My eyes.  They don't miss much.

Perhaps my definition of hope has evolved over the years.  At first, I was reluctant to hope not wanting to feel disappointed.  More importantly, I wanted to protect him from it; the disappointment of wanting a cure, waiting for a cure, only to learn no cure will be found.  Now, I have hope.  I am hopeful for better treatments in his lifetime.  A cure, I am hopeful for that too.

I'm not afraid to show him hope.  I want him to have it.  

Perhaps, just perhaps, it has made me more aware.  The unfairness is not lost on me.  It's part of his everyday.  I know.

Finally.. there is....

My heart. I know it has made my heart stronger, as it has had to mend many breaks because of it.

The day-in-the-life has changed me. 


Joanne said...

I often wonder who I/she/we would be if diabetes hadn't entered our lives. This was beautiful to read.

Beth said...

So true and beautiful Reyna. Yes, type 1 diabetes has changed us all in some way. I definitely know it has made me a more compassionate person. My eyes are WIDE OPEN to the fact that every single person on this earth is dealing with something. For our family, it is T1D. I choose to focus on the blessings of our journey and there are many. We have technology, tools and resources available to us that didn't even exist 10 years ago. And we have the wonderful diabetic on-line community to love and support us. We are blessed.

Anonymous said...

When we first started four-ish years ago, BB was the best place to come to find "same." I'm so glad you're back.

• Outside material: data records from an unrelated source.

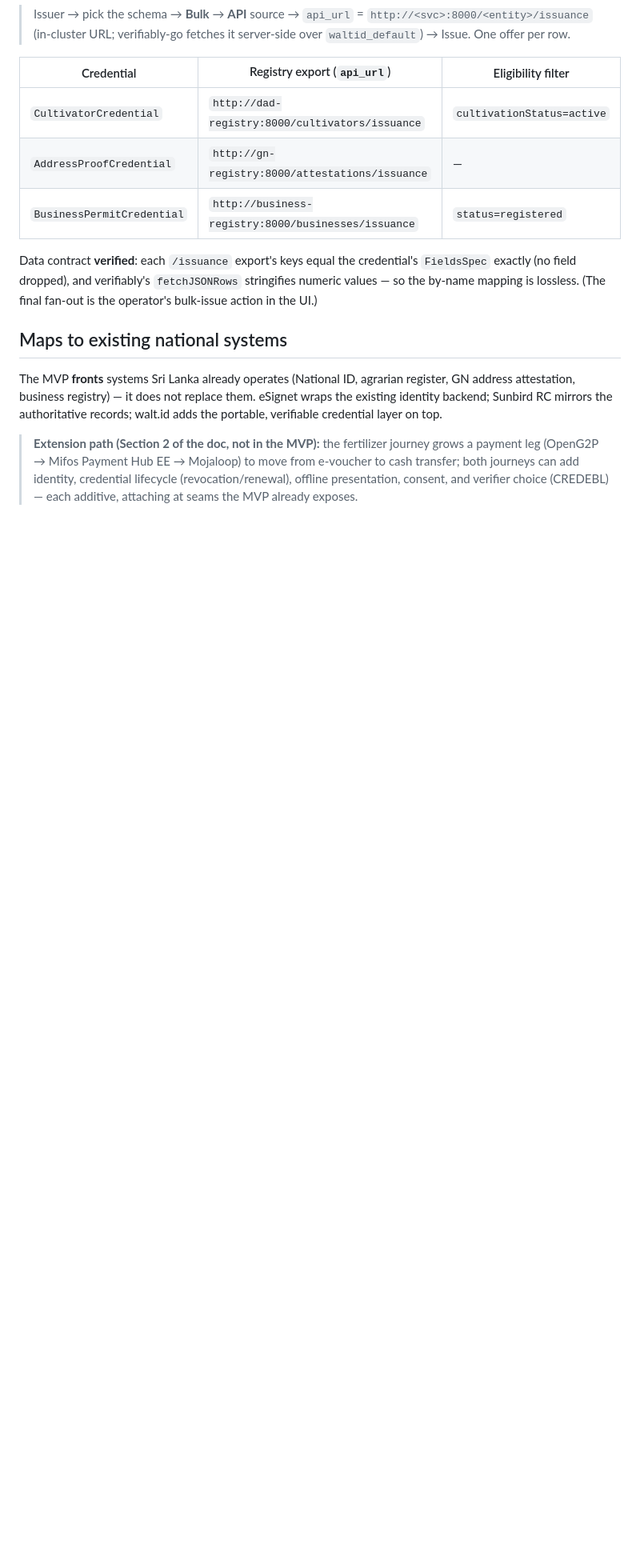
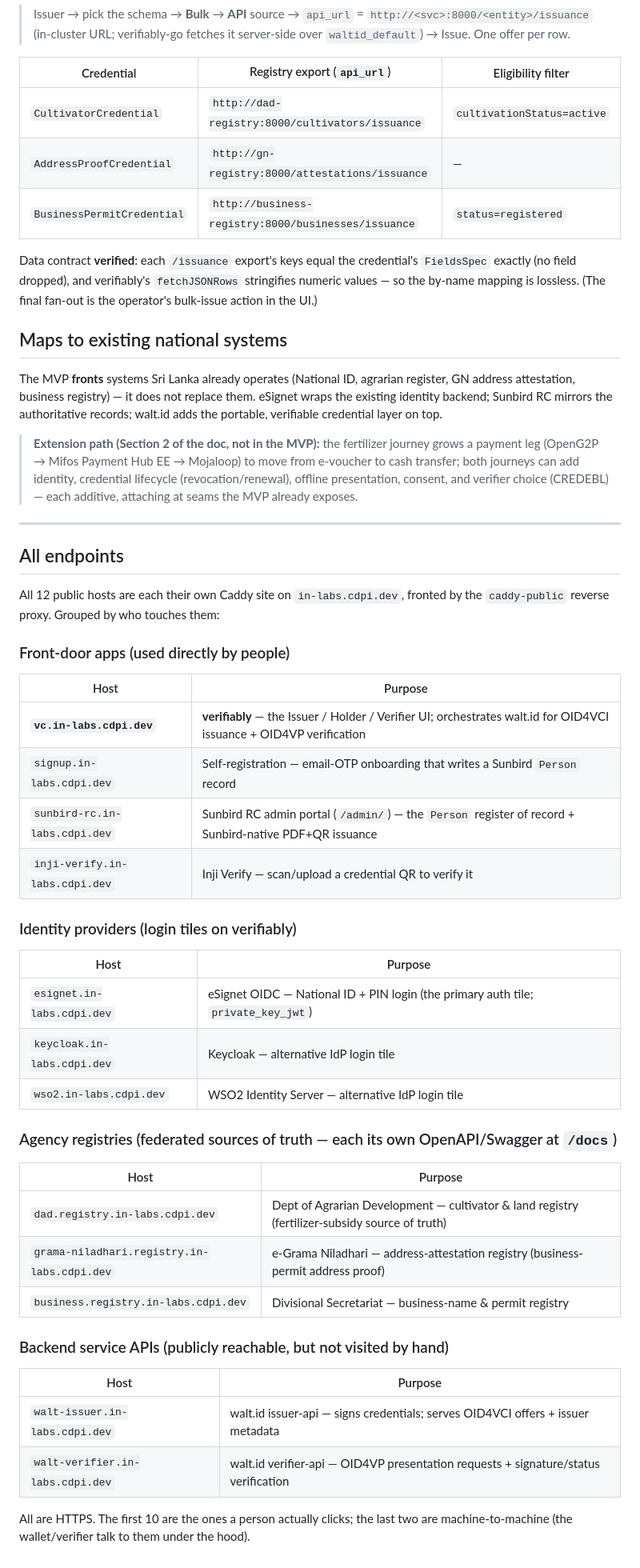
Before and after one commit to adammwaniki/colombo-poc-restored, a Markdown page: user-journey.md, the part around the change. Shown at 80% size. GitHub-like rendering; blank space fills up the shorter version.

Commit message:
user-journey: add 'All endpoints' section (12 public hosts grouped by audience)

```diff
--- a/user-journey.md
+++ b/user-journey.md
@@ -433,3 +433,41 @@ records; walt.id adds the portable, verifiable credential layer on top.
 > move from e-voucher to cash transfer; both journeys can add identity, credential
 > lifecycle (revocation/renewal), offline presentation, consent, and verifier
 > choice (CREDEBL) — each additive, attaching at seams the MVP already exposes.
+
+---
+
+## All endpoints
+
+All 12 public hosts are each their own Caddy site on `in-labs.cdpi.dev`, fronted by
+the `caddy-public` reverse proxy. Grouped by who touches them:
+
+### Front-door apps (used directly by people)
+| Host | Purpose |
+|---|---|
+| **`vc.in-labs.cdpi.dev`** | **verifiably** — the Issuer / Holder / Verifier UI; orchestrates walt.id for OID4VCI issuance + OID4VP verification |
+| `signup.in-labs.cdpi.dev` | Self-registration — email-OTP onboarding that writes a Sunbird `Person` record |
+| `sunbird-rc.in-labs.cdpi.dev` | Sunbird RC admin portal (`/admin/`) — the `Person` register of record + Sunbird-native PDF+QR issuance |
+| `inji-verify.in-labs.cdpi.dev` | Inji Verify — scan/upload a credential QR to verify it |
+
+### Identity providers (login tiles on verifiably)
+| Host | Purpose |
+|---|---|
+| `esignet.in-labs.cdpi.dev` | eSignet OIDC — National ID + PIN login (the primary auth tile; `private_key_jwt`) |
+| `keycloak.in-labs.cdpi.dev` | Keycloak — alternative IdP login tile |
+| `wso2.in-labs.cdpi.dev` | WSO2 Identity Server — alternative IdP login tile |
+
+### Agency registries (federated sources of truth — each its own OpenAPI/Swagger at `/docs`)
+| Host | Purpose |
+|---|---|
+| `dad.registry.in-labs.cdpi.dev` | Dept of Agrarian Development — cultivator & land registry (fertilizer-subsidy source of truth) |
+| `grama-niladhari.registry.in-labs.cdpi.dev` | e-Grama Niladhari — address-attestation registry (business-permit address proof) |
+| `business.registry.in-labs.cdpi.dev` | Divisional Secretariat — business-name & permit registry |
+
+### Backend service APIs (publicly reachable, but not visited by hand)
+| Host | Purpose |
+|---|---|
+| `walt-issuer.in-labs.cdpi.dev` | walt.id issuer-api — signs credentials; serves OID4VCI offers + issuer metadata |
+| `walt-verifier.in-labs.cdpi.dev` | walt.id verifier-api — OID4VP presentation requests + signature/status verification |
+
+All are HTTPS. The first 10 are the ones a person actually clicks; the last two are
+machine-to-machine (the wallet/verifier talk to them under the hood).
```
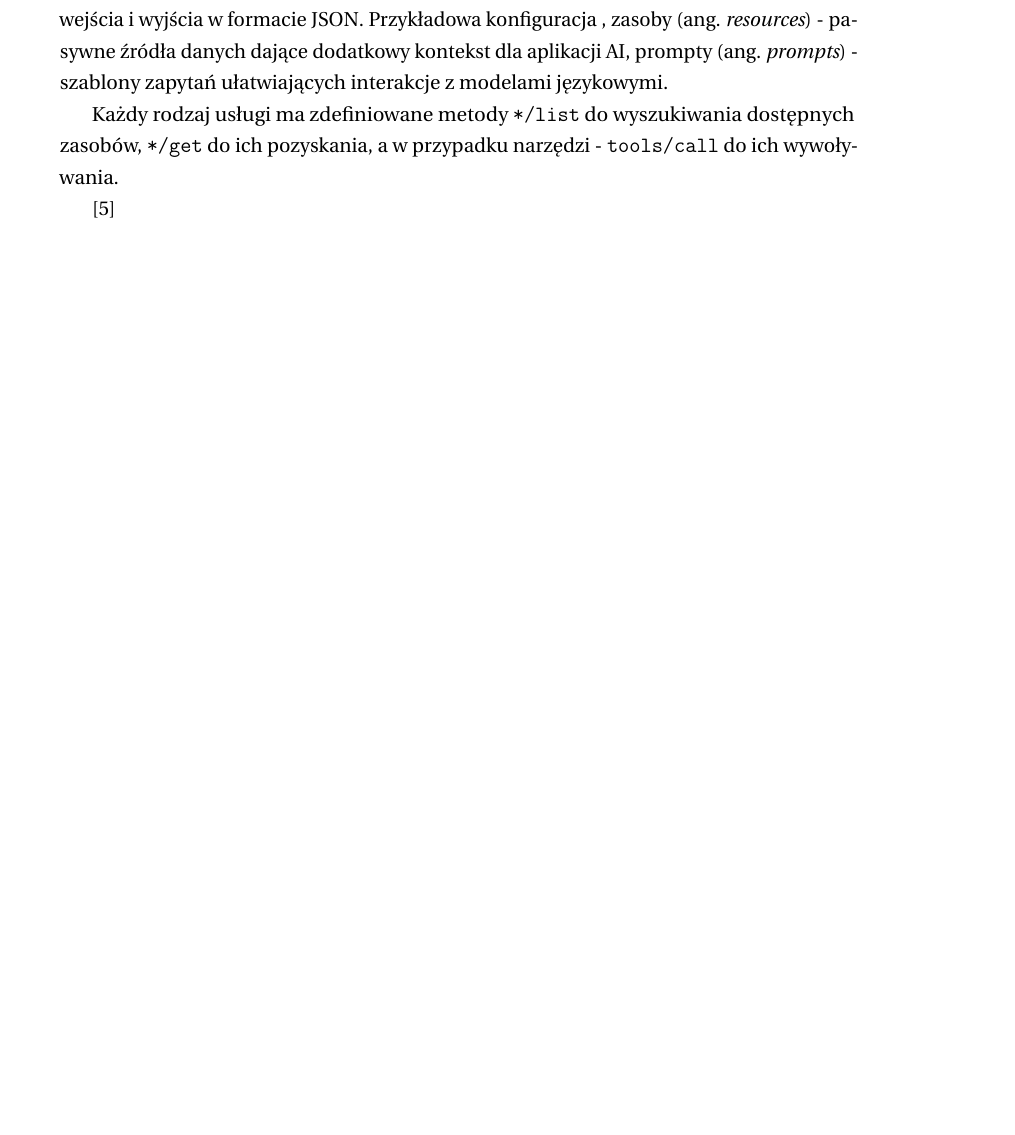
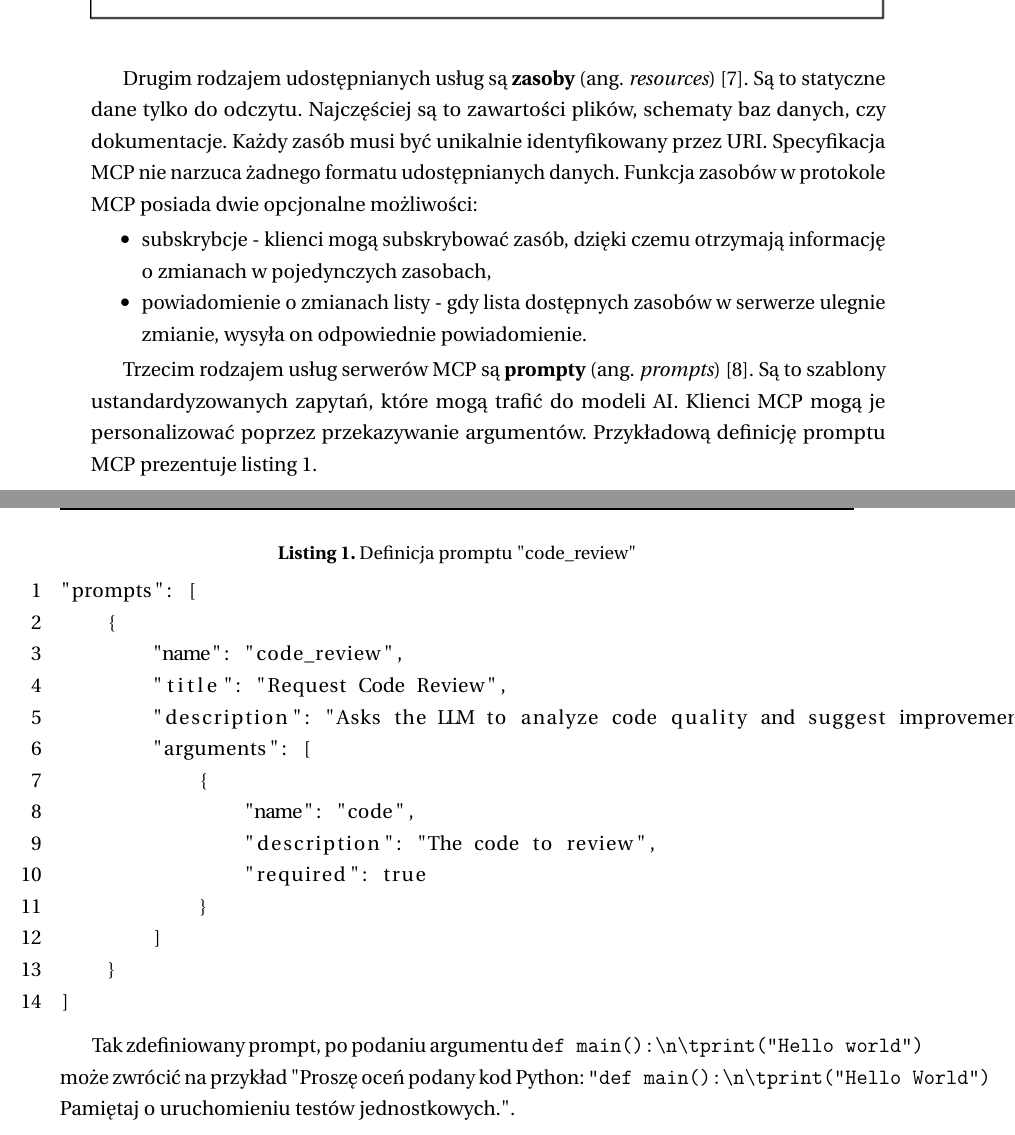
Before and after one commit to apultyn/PPMGR-raport, a LaTeX document (main.tex, which reads tex/2-architektura.tex): part of page 4 of 7 before the commit and two parts of pages 5 and 6 of 9 after it, the two joined at a grey line, cut at the place of the change, the shorter picture padded with empty space. Compiled offline with pdfLaTeX.

Commit message:
First version of architecture

```diff
--- a/tex/2-architektura.tex
+++ b/tex/2-architektura.tex
@@ -8,6 +9,3 @@ Rozwiązanie MCP składa się z trzech głównych rodzajów komponentów:
     \item serwerów (ang. \textit{MCP Server}) - programów dostarczających kontekst dla klientów.
 \end{itemize}
 
-Standard definiuje trzy rodzaje usług, które serwer może udostępnić klientowi (ang. \textit{primitives}). Pierwszym są \textbf{narzędzia} (ang. \textit{tools}). Są to funkcje wołane przez aplikację AI, umożliwiające im wykonanie konkretnej akcji. Każda funkcja ma jasno zdefniowane wejścia i wyjścia w formacie JSON. Przykładowa konfiguracja ,
-  zasoby (ang. \textit{resources}) - pasywne źródła danych dające dodatkowy kontekst dla aplikacji AI,
-   prompty (ang. \textit{prompts}) - szablony zapytań ułatwiających interakcje z modelami językowymi.
@@ -15,4 +20,3 @@ Standard definiuje trzy rodzaje usług, które serwer może udostępnić kliento
 
-Każdy rodzaj usługi ma zdefiniowane metody \verb|*/list| do wyszukiwania dostępnych zasobów, \verb|*/get| do ich pozyskania, a w przypadku narzędzi - \verb|tools/call| do ich wywoływania.
+Standard definiuje trzy rodzaje usług, które serwer może udostępnić klientowi (ang. \textit{primitives}). Pierwszym są \textbf{narzędzia} (ang. \textit{tools}) \cite{mcp-tools}. Są to funkcje wołane przez aplikację AI, umożliwiające im wykonanie konkretnej akcji. Każda funkcja jest definiowana poprzez schemat JSON. Schemat wywołania funkcji przedstawiony został na rysunku \ref{fig:mcp-tool-usage}. Wykonywane zostają następujące kroki:
 
-\cite{mcp-docs}
@@ -18,0 +34,38 @@ Każdy rodzaj usługi ma zdefiniowane metody \verb|*/list| do wyszukiwania dost
+    \label{fig:mcp-tool-usage}
+    \centering
+    \includegraphics[width=\linewidth]{img/mcp-tool-usage.drawio.png}
+\end{figure}
+
+\newpage
+Drugim rodzajem udostępnianych usług są \textbf{zasoby} (ang. \textit{resources}) \cite{mcp-resources}. Są to statyczne dane tylko do odczytu. Najczęściej są to zawartości plików, schematy baz danych, czy dokumentacje. Każdy zasób musi być unikalnie identyfikowany przez URI. Specyfikacja MCP nie narzuca żadnego formatu udostępnianych danych. Funkcja zasobów w protokole MCP posiada dwie opcjonalne możliwości:
+
+\begin{itemize}
+    \item subskrybcje - klienci mogą subskrybować zasób, dzięki czemu otrzymają informację o zmianach w pojedynczych zasobach,
+    \item powiadomienie o zmianach listy - gdy lista dostępnych zasobów w serwerze ulegnie zmianie, wysyła on odpowiednie powiadomienie.
+\end{itemize}
+
+Trzecim rodzajem usług serwerów MCP są \textbf{prompty} (ang. \textit{prompts}) \cite{mcp-prompts}. Są to szablony ustandardyzowanych zapytań, które mogą trafić do modeli AI. Klienci MCP mogą je personalizować poprzez przekazywanie argumentów. Przykładową definicję promptu MCP prezentuje listing \ref{lst:prompt-def}.
+
+\begin{lstlisting}[
+    caption={Definicja promptu "code\_review"},
+    label={lst:prompt-def},
+    numbers=left,
+    escapechar=~
+]
+"prompts": [
+    {
+        "name": "code_review",
+        "title": "Request Code Review",
+        "description": "Asks the LLM to analyze code quality and suggest improvements",
+        "arguments": [
+            {
+                "name": "code",
+                "description": "The code to review",
+                "required": true
+            }
+        ]
+    }
+]
+\end{lstlisting}
+
+Tak zdefiniowany prompt, po podaniu argumentu \verb|def main():\n\tprint("Hello world")| może zwrócić na przykład "Proszę oceń podany kod Python: \verb|"def main():\n\tprint("Hello World")| Pamiętaj o uruchomieniu testów jednostkowych.".
```
Also changed, not shown: bibliografia.bib (+29 -8 lines), img/mcp-components-schema.drawio.png (added), img/mcp-tool-usage.drawio.png (added), main.pdf, tex/2-architektura.tex (21 more changed lines).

Liam O'Farrell said...

Wonderfully said Reyna! Keep up the great work! xo

Lora said...

On point, my friend! <3 you.